Visitors to Chetham’s will be only too aware of the sartorial elegance on daily display at the Library. Indeed, of all the terms used to describe Library staff, ‘dapper’ is the one that most often trips off the tongue.
Few will be aware of the real reason behind our high standards, so let us reveal that here at Chetham’s we are slavish devotees of style manuals. For accessories, the finishing touch to any ensemble, we have only one bible: Edith Heal’s 1962 text Gloves: Fashion and Etiquette. No other document has such sound advice, containing a lists of do’s and don’ts that are self evident truths:
Do wear gloves for formal indoor occasions: receptions, balls, and on arrival at a luncheon or dinner party.
Do keep gloves on at a cocktail party until the drinks and hors d’oeuvres are passed. Then turn gloves back at the wrist or remove one glove.
Do wear gloves when you go shopping, visiting, driving; and for outdoor festivities such as garden parties, receptions.
Don’t ever appear in public without gloves.
Don’t eat, drink, or smoke with gloves on.
Don’t apply makeup with gloves on.
As with any style manual, regular updating is necessary, and we would like to offer our own very definite ‘DON’T’:
Don’t wear gloves in libraries.
Of all the questions which irritate Library staff, perhaps only ‘have you read all these books?’ raises our collective blood pressure more than ‘shouldn’t you be wearing gloves?’. The answer is, of course, a resounding ‘no’. People don’t wear gloves to read books.
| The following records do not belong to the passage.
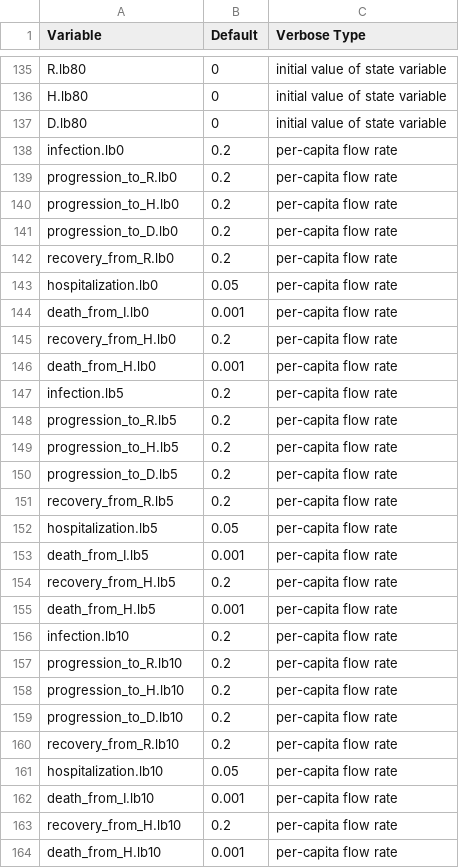
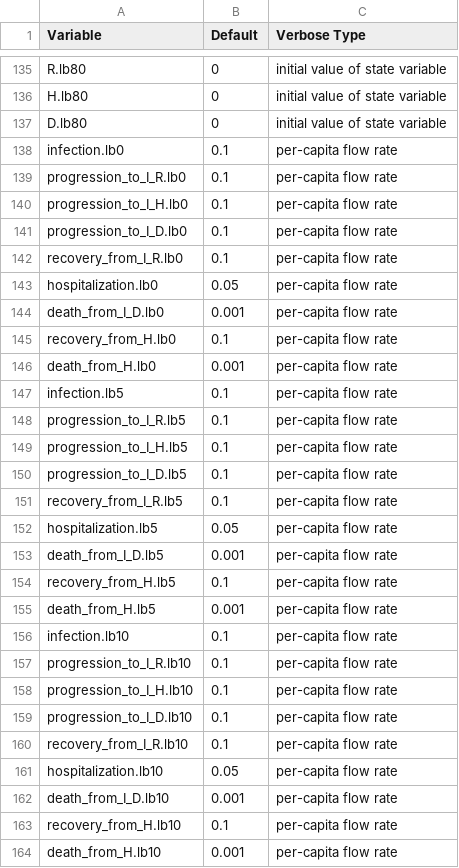
Before and after one commit to phac-nml-phrsd/EPACmodel, a CSV file: inst/models/hosp/values.csv, drawn as a sheet; only a part is shown, gaps mark what is left out; the diff covers the shown part only.

Commit message:
change flow names and tweak parameterisation to fix negative state value issue (parameterisation is not yet sensical)

```diff
--- a/inst/models/hosp/values.csv
+++ b/inst/models/hosp/values.csv
@@ -137,28 +137,28 @@ H.lb80,0,initial value of state variable
 D.lb80,0,initial value of state variable
-infection.lb0,0.2,per-capita flow rate
-progression_to_R.lb0,0.2,per-capita flow rate
-progression_to_H.lb0,0.2,per-capita flow rate
-progression_to_D.lb0,0.2,per-capita flow rate
-recovery_from_R.lb0,0.2,per-capita flow rate
+infection.lb0,0.1,per-capita flow rate
+progression_to_I_R.lb0,0.1,per-capita flow rate
+progression_to_I_H.lb0,0.1,per-capita flow rate
+progression_to_I_D.lb0,0.1,per-capita flow rate
+recovery_from_I_R.lb0,0.1,per-capita flow rate
 hospitalization.lb0,0.05,per-capita flow rate
-death_from_I.lb0,0.001,per-capita flow rate
-recovery_from_H.lb0,0.2,per-capita flow rate
+death_from_I_D.lb0,0.001,per-capita flow rate
+recovery_from_H.lb0,0.1,per-capita flow rate
 death_from_H.lb0,0.001,per-capita flow rate
-infection.lb5,0.2,per-capita flow rate
-progression_to_R.lb5,0.2,per-capita flow rate
-progression_to_H.lb5,0.2,per-capita flow rate
-progression_to_D.lb5,0.2,per-capita flow rate
-recovery_from_R.lb5,0.2,per-capita flow rate
+infection.lb5,0.1,per-capita flow rate
+progression_to_I_R.lb5,0.1,per-capita flow rate
+progression_to_I_H.lb5,0.1,per-capita flow rate
+progression_to_I_D.lb5,0.1,per-capita flow rate
+recovery_from_I_R.lb5,0.1,per-capita flow rate
 hospitalization.lb5,0.05,per-capita flow rate
-death_from_I.lb5,0.001,per-capita flow rate
-recovery_from_H.lb5,0.2,per-capita flow rate
+death_from_I_D.lb5,0.001,per-capita flow rate
+recovery_from_H.lb5,0.1,per-capita flow rate
 death_from_H.lb5,0.001,per-capita flow rate
-infection.lb10,0.2,per-capita flow rate
-progression_to_R.lb10,0.2,per-capita flow rate
-progression_to_H.lb10,0.2,per-capita flow rate
-progression_to_D.lb10,0.2,per-capita flow rate
-recovery_from_R.lb10,0.2,per-capita flow rate
+infection.lb10,0.1,per-capita flow rate
+progression_to_I_R.lb10,0.1,per-capita flow rate
+progression_to_I_H.lb10,0.1,per-capita flow rate
+progression_to_I_D.lb10,0.1,per-capita flow rate
+recovery_from_I_R.lb10,0.1,per-capita flow rate
 hospitalization.lb10,0.05,per-capita flow rate
-death_from_I.lb10,0.001,per-capita flow rate
-recovery_from_H.lb10,0.2,per-capita flow rate
+death_from_I_D.lb10,0.001,per-capita flow rate
+recovery_from_H.lb10,0.1,per-capita flow rate
 death_from_H.lb10,0.001,per-capita flow rate
```
Also changed, not shown: 154 edited cells elsewhere in this file, inst/models/hosp/flows.csv, inst/models/hosp/variables.csv, 4 other files.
They don’t wear gloves to read books or newspapers at home and they don’t wear gloves to read books in a library. If you don’t believe us, try reading a 500-page paperback whilst wearing a pair of cotton gloves. Not easy.
Where does this library glove-fetish come from? This is a practice without any great pedigree. Institutional insistence that readers and staff don white cotton gloves when handling rare books and documents to prevent dirt and skin oils from damaging paper-based collections is a relatively new phenomenon dating from the last decade of the twentieth century. Possibly it owes something to a collective phobia about hygiene, the idea that without anti-bacterial wipes we are in danger of destroying half the world’s population.
Certainly it has been propagated by the huge numbers of television programmes devoted to antiques or to genealogy in which every single object has to be handled with white cotton gloves. In truth, white cotton gloves provide no guarantee of protecting books and paper from perspiration and dirt. Cotton gloves are not only useless, they are positively harmful. They increase the likelihood of inflicting physical damage to material, reduce manual dexterity and the sense of touch and increase the tendency to ‘grab’ at items. Cotton fibres may also lift or dislodge pigments and inks from the surfaces of pages and can even result in pages being snagged.